• [Problem to work on]: Reproduce the data that follows character for character, but omit its pictures.

• [Record excerpts]:
::::
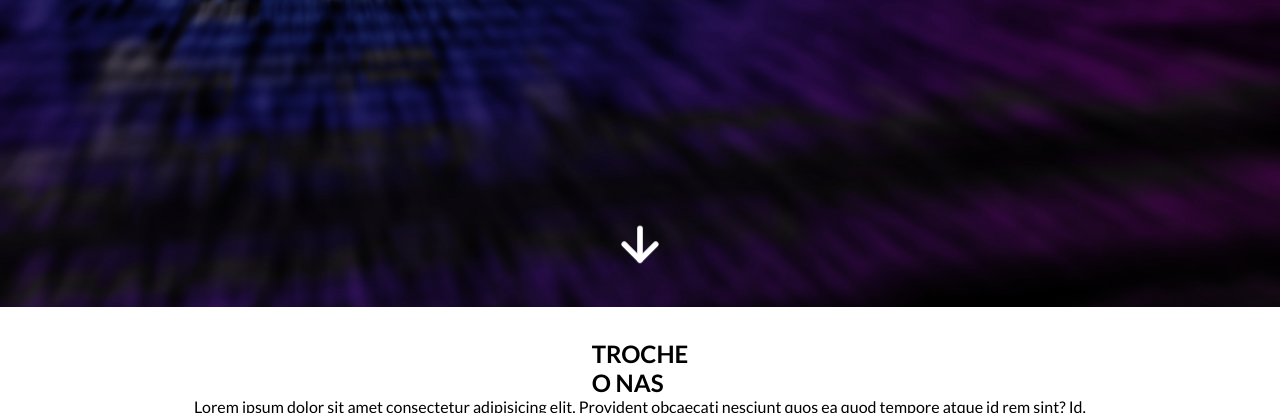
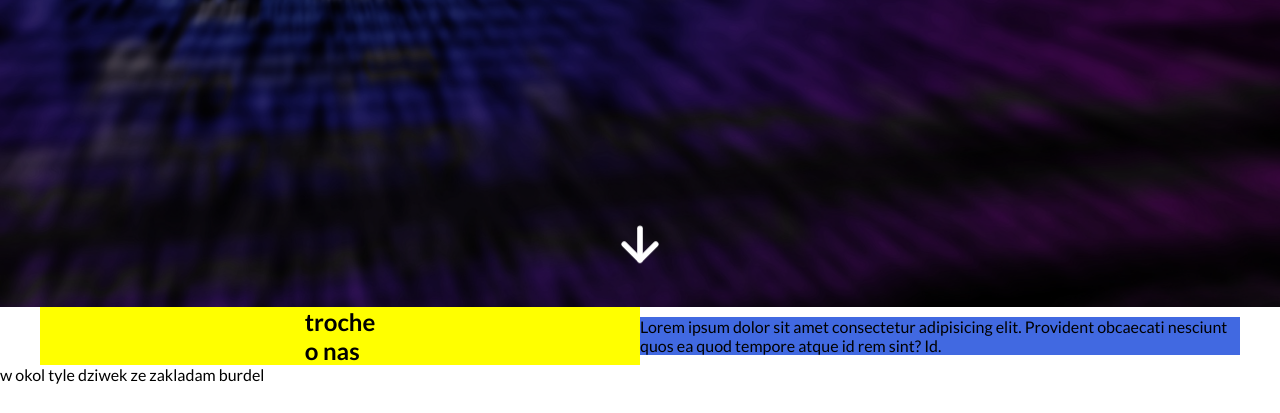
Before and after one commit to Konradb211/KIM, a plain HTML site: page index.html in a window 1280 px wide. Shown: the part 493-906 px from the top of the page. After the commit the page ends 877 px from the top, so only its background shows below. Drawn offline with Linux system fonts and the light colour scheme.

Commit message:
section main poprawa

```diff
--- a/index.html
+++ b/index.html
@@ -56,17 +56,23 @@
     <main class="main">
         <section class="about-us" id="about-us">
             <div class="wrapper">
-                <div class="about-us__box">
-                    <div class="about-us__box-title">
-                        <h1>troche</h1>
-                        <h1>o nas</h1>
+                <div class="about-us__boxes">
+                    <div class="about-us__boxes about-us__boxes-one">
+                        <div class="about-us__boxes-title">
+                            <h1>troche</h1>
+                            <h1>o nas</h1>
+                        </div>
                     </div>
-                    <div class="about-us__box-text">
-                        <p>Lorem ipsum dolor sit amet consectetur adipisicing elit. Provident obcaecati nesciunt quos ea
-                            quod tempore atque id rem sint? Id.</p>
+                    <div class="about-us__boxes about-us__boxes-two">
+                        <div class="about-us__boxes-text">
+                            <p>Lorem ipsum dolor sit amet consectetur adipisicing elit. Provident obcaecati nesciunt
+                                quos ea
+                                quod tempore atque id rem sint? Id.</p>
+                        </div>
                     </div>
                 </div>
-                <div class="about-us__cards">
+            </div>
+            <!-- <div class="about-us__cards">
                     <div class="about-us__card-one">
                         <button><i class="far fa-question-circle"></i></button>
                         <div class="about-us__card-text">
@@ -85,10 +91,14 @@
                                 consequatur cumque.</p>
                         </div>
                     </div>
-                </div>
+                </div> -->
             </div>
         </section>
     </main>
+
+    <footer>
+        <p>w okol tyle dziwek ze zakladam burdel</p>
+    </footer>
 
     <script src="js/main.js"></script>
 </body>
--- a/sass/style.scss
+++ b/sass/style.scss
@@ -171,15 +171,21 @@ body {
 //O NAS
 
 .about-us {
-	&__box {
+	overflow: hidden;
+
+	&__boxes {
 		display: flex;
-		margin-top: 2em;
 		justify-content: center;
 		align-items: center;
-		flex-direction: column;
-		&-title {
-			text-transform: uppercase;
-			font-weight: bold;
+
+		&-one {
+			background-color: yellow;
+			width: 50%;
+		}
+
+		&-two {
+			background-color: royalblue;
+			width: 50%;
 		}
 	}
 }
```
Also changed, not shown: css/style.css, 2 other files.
::::
• [Result below]:
Before and after one commit to Konradb211/KIM, a plain HTML site: page index.html in a window 1280 px wide. Shown: the part 493-906 px from the top of the page. After the commit the page ends 877 px from the top, so only its background shows below. Drawn offline with Linux system fonts and the light colour scheme.

Commit message:
section main poprawa

```diff
--- a/index.html
+++ b/index.html
@@ -56,17 +56,23 @@
     <main class="main">
         <section class="about-us" id="about-us">
             <div class="wrapper">
-                <div class="about-us__box">
-                    <div class="about-us__box-title">
-                        <h1>troche</h1>
-                        <h1>o nas</h1>
+                <div class="about-us__boxes">
+                    <div class="about-us__boxes about-us__boxes-one">
+                        <div class="about-us__boxes-title">
+                            <h1>troche</h1>
+                            <h1>o nas</h1>
+                        </div>
                     </div>
-                    <div class="about-us__box-text">
-                        <p>Lorem ipsum dolor sit amet consectetur adipisicing elit. Provident obcaecati nesciunt quos ea
-                            quod tempore atque id rem sint? Id.</p>
+                    <div class="about-us__boxes about-us__boxes-two">
+                        <div class="about-us__boxes-text">
+                            <p>Lorem ipsum dolor sit amet consectetur adipisicing elit. Provident obcaecati nesciunt
+                                quos ea
+                                quod tempore atque id rem sint? Id.</p>
+                        </div>
                     </div>
                 </div>
-                <div class="about-us__cards">
+            </div>
+            <!-- <div class="about-us__cards">
                     <div class="about-us__card-one">
                         <button><i class="far fa-question-circle"></i></button>
                         <div class="about-us__card-text">
@@ -85,10 +91,14 @@
                                 consequatur cumque.</p>
                         </div>
                     </div>
-                </div>
+                </div> -->
             </div>
         </section>
     </main>
+
+    <footer>
+        <p>w okol tyle dziwek ze zakladam burdel</p>
+    </footer>
 
     <script src="js/main.js"></script>
 </body>
--- a/sass/style.scss
+++ b/sass/style.scss
@@ -171,15 +171,21 @@ body {
 //O NAS
 
 .about-us {
-	&__box {
+	overflow: hidden;
+
+	&__boxes {
 		display: flex;
-		margin-top: 2em;
 		justify-content: center;
 		align-items: center;
-		flex-direction: column;
-		&-title {
-			text-transform: uppercase;
-			font-weight: bold;
+
+		&-one {
+			background-color: yellow;
+			width: 50%;
+		}
+
+		&-two {
+			background-color: royalblue;
+			width: 50%;
 		}
 	}
 }
```
Also changed, not shown: css/style.css, 2 other files.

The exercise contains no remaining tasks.